● Your assignment:
Within the records that follow, find every line containing the string "certifi". Copy those lines.

[Detected change data]
+++++

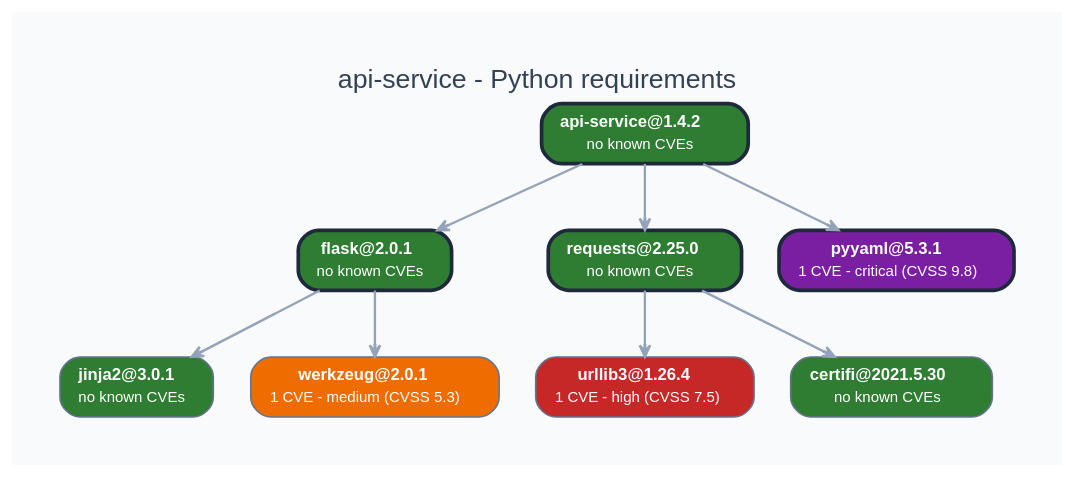
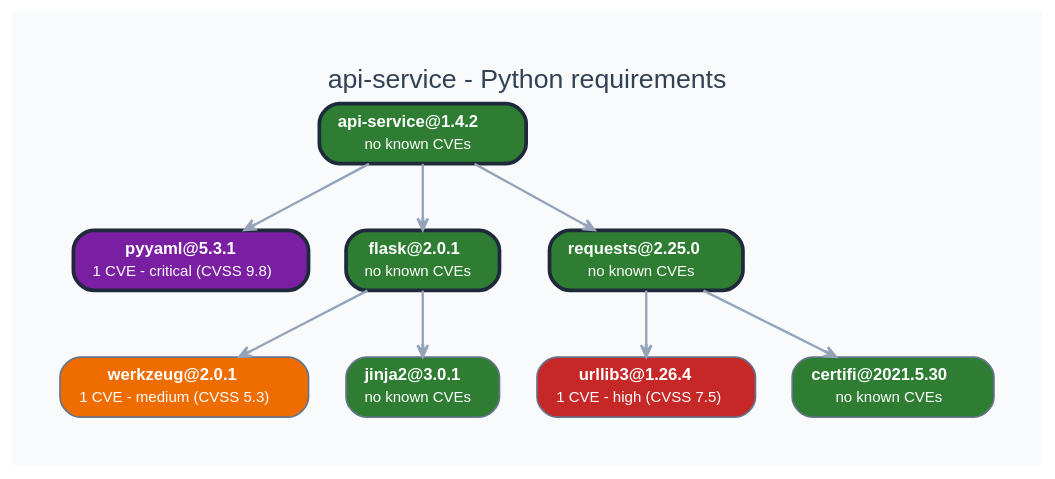
One commit to vulnex/usecvislib-gallery changed the diagram in 13 Vulnerability Tree/python_requirements (tml)/tree__graphviz.dot. Above: the diagram before and after it, drawn with Graphviz. The commit also changed 387 other files, not shown here.

```diff
--- a/13 Vulnerability Tree/python_requirements (tml)/tree__graphviz.dot
+++ b/13 Vulnerability Tree/python_requirements (tml)/tree__graphviz.dot
@@ -1,157 +1,157 @@
 digraph "api-service - Python requirements" {
-	graph [bb="0,0,572.5,214",
+	graph [bb="0,0,560,214",
 		bgcolor="#f8fafc",
 		fontcolor="#334155",
 		fontname=Helvetica,
 		fontsize=16,
 		label="api-service - Python requirements",
 		labelloc=t,
 		lheight=0.25,
-		lp="286.25,201",
+		lp="280,201",
 		lwidth=3.81,
 		nodesep=0.3,
 		pad=0.4,
 		rankdir=TB,
 		ranksep=0.55
 	];
 	node [label="\N"];
+	"api-service"	[color="#1e293b",
+		fillcolor="#2e7d32",
+		fontcolor="#ffffff",
+		fontname=Helvetica,
+		fontsize=10,
+		height=0.5,
+		label=<<TABLE BORDER="0" CELLBORDER="0" CELLSPACING="0" CELLPADDING="1"><TR><TD><B>api-service@1.4.2</B></TD></TR><TR><TD><FONT POINT-SIZE="9">no known CVEs</FONT></TD></TR></TABLE>>,
+		margin="0.14,0.07",
+		penwidth=2.2,
+		pos="217.5,170",
+		shape=box,
+		style="rounded,filled",
+		width=1.7222];
+	pyyaml	[color="#1e293b",
+		fillcolor="#7b1fa2",
+		fontcolor="#ffffff",
+		fontname=Helvetica,
+		fontsize=10,
+		height=0.5,
+		label=<<TABLE BORDER="0" CELLBORDER="0" CELLSPACING="0" CELLPADDING="1"><TR><TD><B>pyyaml@5.3.1</B></TD></TR><TR><TD><FONT POINT-SIZE="9">1 CVE - critical (CVSS 9.8)</FONT></TD></TR></TABLE>>,
+		margin="0.14,0.07",
+		penwidth=2.2,
+		pos="78.5,94",
+		shape=box,
+		style="rounded,filled",
+		width=1.9583];
+	"api-service" -> pyyaml	[arrowhead=vee,
+		arrowsize=0.7,
+		color="#94a3b8",
+		penwidth=1.4,
+		pos="e,110.56,112.07 185.26,151.84 164.82,140.96 138.28,126.83 116.77,115.38"];
+	flask	[color="#1e293b",
+		fillcolor="#2e7d32",
+		fontcolor="#ffffff",
+		fontname=Helvetica,
+		fontsize=10,
+		height=0.5,
+		label=<<TABLE BORDER="0" CELLBORDER="0" CELLSPACING="0" CELLPADDING="1"><TR><TD><B>flask@2.0.1</B></TD></TR><TR><TD><FONT POINT-SIZE="9">no known CVEs</FONT></TD></TR></TABLE>>,
+		margin="0.14,0.07",
+		penwidth=2.2,
+		pos="217.5,94",
+		shape=box,
+		style="rounded,filled",
+		width=1.2778];
+	"api-service" -> flask	[arrowhead=vee,
+		arrowsize=0.7,
+		color="#94a3b8",
+		penwidth=1.4,
+		pos="e,217.5,112.07 217.5,151.84 217.5,142.12 217.5,129.82 217.5,119.15"];
+	requests	[color="#1e293b",
+		fillcolor="#2e7d32",
+		fontcolor="#ffffff",
+		fontname=Helvetica,
+		fontsize=10,
+		height=0.5,
+		label=<<TABLE BORDER="0" CELLBORDER="0" CELLSPACING="0" CELLPADDING="1"><TR><TD><B>requests@2.25.0</B></TD></TR><TR><TD><FONT POINT-SIZE="9">no known CVEs</FONT></TD></TR></TABLE>>,
+		margin="0.14,0.07",
+		penwidth=2.2,
+		pos="351.5,94",
+		shape=box,
+		style="rounded,filled",
+		width=1.6111];
+	"api-service" -> requests	[arrowhead=vee,
+		arrowsize=0.7,
+		color="#94a3b8",
+		penwidth=1.4,
+		pos="e,320.59,112.07 248.58,151.84 268.2,141 293.65,126.95 314.33,115.52"];
 	urllib3	[color="#64748b",
 		fillcolor="#c62828",
 		fontcolor="#ffffff",
 		fontname=Helvetica,
 		fontsize=10,
 		height=0.5,
 		label=<<TABLE BORDER="0" CELLBORDER="0" CELLSPACING="0" CELLPADDING="1"><TR><TD><B>urllib3@1.26.4</B></TD></TR><TR><TD><FONT POINT-SIZE="9">1 CVE - high (CVSS 7.5)</FONT></TD></TR></TABLE>>,
 		margin="0.14,0.07",
 		penwidth=1,
-		pos="351,18",
+		pos="351.5,18",
 		shape=box,
 		style="rounded,filled",
 		width=1.8194];
-	flask	[color="#1e293b",
-		fillcolor="#2e7d32",
+	werkzeug	[color="#64748b",
+		fillcolor="#ef6c00",
 		fontcolor="#ffffff",
 		fontname=Helvetica,
 		fontsize=10,
 		height=0.5,
-		label=<<TABLE BORDER="0" CELLBORDER="0" CELLSPACING="0" CELLPADDING="1"><TR><TD><B>flask@2.0.1</B></TD></TR><TR><TD><FONT POINT-SIZE="9">no known CVEs</FONT></TD></TR></TABLE>>,
+		label=<<TABLE BORDER="0" CELLBORDER="0" CELLSPACING="0" CELLPADDING="1"><TR><TD><B>werkzeug@2.0.1</B></TD></TR><TR><TD><FONT POINT-SIZE="9">1 CVE - medium (CVSS 5.3)</FONT></TD></TR></TABLE>>,
 		margin="0.14,0.07",
-		penwidth=2.2,
-		pos="189,94",
+		penwidth=1,
+		pos="74.5,18",
 		shape=box,
 		style="rounded,filled",
-		width=1.2778];
+		width=2.0694];
+	flask -> werkzeug	[arrowhead=vee,
+		arrowsize=0.7,
+		color="#94a3b8",
+		penwidth=1.4,
+		pos="e,107.49,36.07 184.33,75.837 163.31,64.956 136,50.826 113.88,39.376"];
 	jinja2	[color="#64748b",
 		fillcolor="#2e7d32",
 		fontcolor="#ffffff",
 		fontname=Helvetica,
 		fontsize=10,
 		height=0.5,
 		label=<<TABLE BORDER="0" CELLBORDER="0" CELLSPACING="0" CELLPADDING="1"><TR><TD><B>jinja2@3.0.1</B></TD></TR><TR><TD><FONT POINT-SIZE="9">no known CVEs</FONT></TD></TR></TABLE>>,
 		margin="0.14,0.07",
 		penwidth=1,
-		pos="46,18",
+		pos="217.5,18",
 		shape=box,
 		style="rounded,filled",
 		width=1.2778];
 	flask -> jinja2	[arrowhead=vee,
 		arrowsize=0.7,
 		color="#94a3b8",
 		penwidth=1.4,
-		pos="e,78.987,36.07 155.83,75.837 134.81,64.956 107.5,50.826 85.376,39.376"];
-	werkzeug	[color="#64748b",
-		fillcolor="#ef6c00",
-		fontcolor="#ffffff",
-		fontname=Helvetica,
-		fontsize=10,
-		height=0.5,
-		label=<<TABLE BORDER="0" CELLBORDER="0" CELLSPACING="0" CELLPADDING="1"><TR><TD><B>werkzeug@2.0.1</B></TD></TR><TR><TD><FONT POINT-SIZE="9">1 CVE - medium (CVSS 5.3)</FONT></TD></TR></TABLE>>,
-		margin="0.14,0.07",
-		penwidth=1,
-		pos="189,18",
-		shape=box,
-		style="rounded,filled",
-		width=2.0694];
-	flask -> werkzeug	[arrowhead=vee,
-		arrowsize=0.7,
-		color="#94a3b8",
-		penwidth=1.4,
-		pos="e,189,36.07 189,75.837 189,66.124 189,53.821 189,43.147"];
-	requests	[color="#1e293b",
-		fillcolor="#2e7d32",
-		fontcolor="#ffffff",
-		fontname=Helvetica,
-		fontsize=10,
-		height=0.5,
-		label=<<TABLE BORDER="0" CELLBORDER="0" CELLSPACING="0" CELLPADDING="1"><TR><TD><B>requests@2.25.0</B></TD></TR><TR><TD><FONT POINT-SIZE="9">no known CVEs</FONT></TD></TR></TABLE>>,
-		margin="0.14,0.07",
-		penwidth=2.2,
-		pos="351,94",
-		shape=box,
-		style="rounded,filled",
-		width=1.6111];
-	requests -> urllib3	[arrowhead=vee,
-		arrowsize=0.7,
-		color="#94a3b8",
-		penwidth=1.4,
-		pos="e,351,36.07 351,75.837 351,66.124 351,53.821 351,43.147"];
+		pos="e,217.5,36.07 217.5,75.837 217.5,66.124 217.5,53.821 217.5,43.147"];
 	certifi	[color="#64748b",
 		fillcolor="#2e7d32",
 		fontcolor="#ffffff",
 		fontname=Helvetica,
 		fontsize=10,
 		height=0.5,
 		label=<<TABLE BORDER="0" CELLBORDER="0" CELLSPACING="0" CELLPADDING="1"><TR><TD><B>certifi@2021.5.30</B></TD></TR><TR><TD><FONT POINT-SIZE="9">no known CVEs</FONT></TD></TR></TABLE>>,
 		margin="0.14,0.07",
 		penwidth=1,
-		pos="499,18",
+		pos="499.5,18",
 		shape=box,
 		style="rounded,filled",
 		width=1.6806];
+	requests -> urllib3	[arrowhead=vee,
+		arrowsize=0.7,
+		color="#94a3b8",
+		penwidth=1.4,
+		pos="e,351.5,36.07 351.5,75.837 351.5,66.124 351.5,53.821 351.5,43.147"];
 	requests -> certifi	[arrowhead=vee,
 		arrowsize=0.7,
 		color="#94a3b8",
 		penwidth=1.4,
-		pos="e,464.86,36.07 385.33,75.837 407.18,64.909 435.59,50.704 458.54,39.229"];
-	pyyaml	[color="#1e293b",
-		fillcolor="#7b1fa2",
-		fontcolor="#ffffff",
-		fontname=Helvetica,
-		fontsize=10,
-		height=0.5,
-		label=<<TABLE BORDER="0" CELLBORDER="0" CELLSPACING="0" CELLPADDING="1"><TR><TD><B>pyyaml@5.3.1</B></TD></TR><TR><TD><FONT POINT-SIZE="9">1 CVE - critical (CVSS 9.8)</FONT></TD></TR></TABLE>>,
-		margin="0.14,0.07",
-		penwidth=2.2,
-		pos="502,94",
-		shape=box,
-		style="rounded,filled",
-		width=1.9583];
-	"api-service"	[color="#1e293b",
-		fillcolor="#2e7d32",
-		fontcolor="#ffffff",
-		fontname=Helvetica,
-		fontsize=10,
-		height=0.5,
-		label=<<TABLE BORDER="0" CELLBORDER="0" CELLSPACING="0" CELLPADDING="1"><TR><TD><B>api-service@1.4.2</B></TD></TR><TR><TD><FONT POINT-SIZE="9">no known CVEs</FONT></TD></TR></TABLE>>,
-		margin="0.14,0.07",
-		penwidth=2.2,
-		pos="351,170",
-		shape=box,
-		style="rounded,filled",
-		width=1.7222];
-	"api-service" -> flask	[arrowhead=vee,
-		arrowsize=0.7,
-		color="#94a3b8",
-		penwidth=1.4,
-		pos="e,226.37,112.07 313.43,151.84 289.4,140.86 258.14,126.58 232.96,115.08"];
-	"api-service" -> requests	[arrowhead=vee,
-		arrowsize=0.7,
-		color="#94a3b8",
-		penwidth=1.4,
-		pos="e,351,112.07 351,151.84 351,142.12 351,129.82 351,119.15"];
-	"api-service" -> pyyaml	[arrowhead=vee,
-		arrowsize=0.7,
-		color="#94a3b8",
-		penwidth=1.4,
-		pos="e,467.17,112.07 386.02,151.84 408.32,140.91 437.31,126.7 460.72,115.23"];
+		pos="e,465.36,36.07 385.83,75.837 407.68,64.909 436.09,50.704 459.04,39.229"];
 }
```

+++++

● Exercise output:
 	certifi	[color="#64748b",
 		label=<<TABLE BORDER="0" CELLBORDER="0" CELLSPACING="0" CELLPADDING="1"><TR><TD><B>certifi@2021.5.30</B></TD></TR><TR><TD><FONT POINT-SIZE="9">no known CVEs</FONT></TD></TR></TABLE>>,
 	requests -> certifi	[arrowhead=vee,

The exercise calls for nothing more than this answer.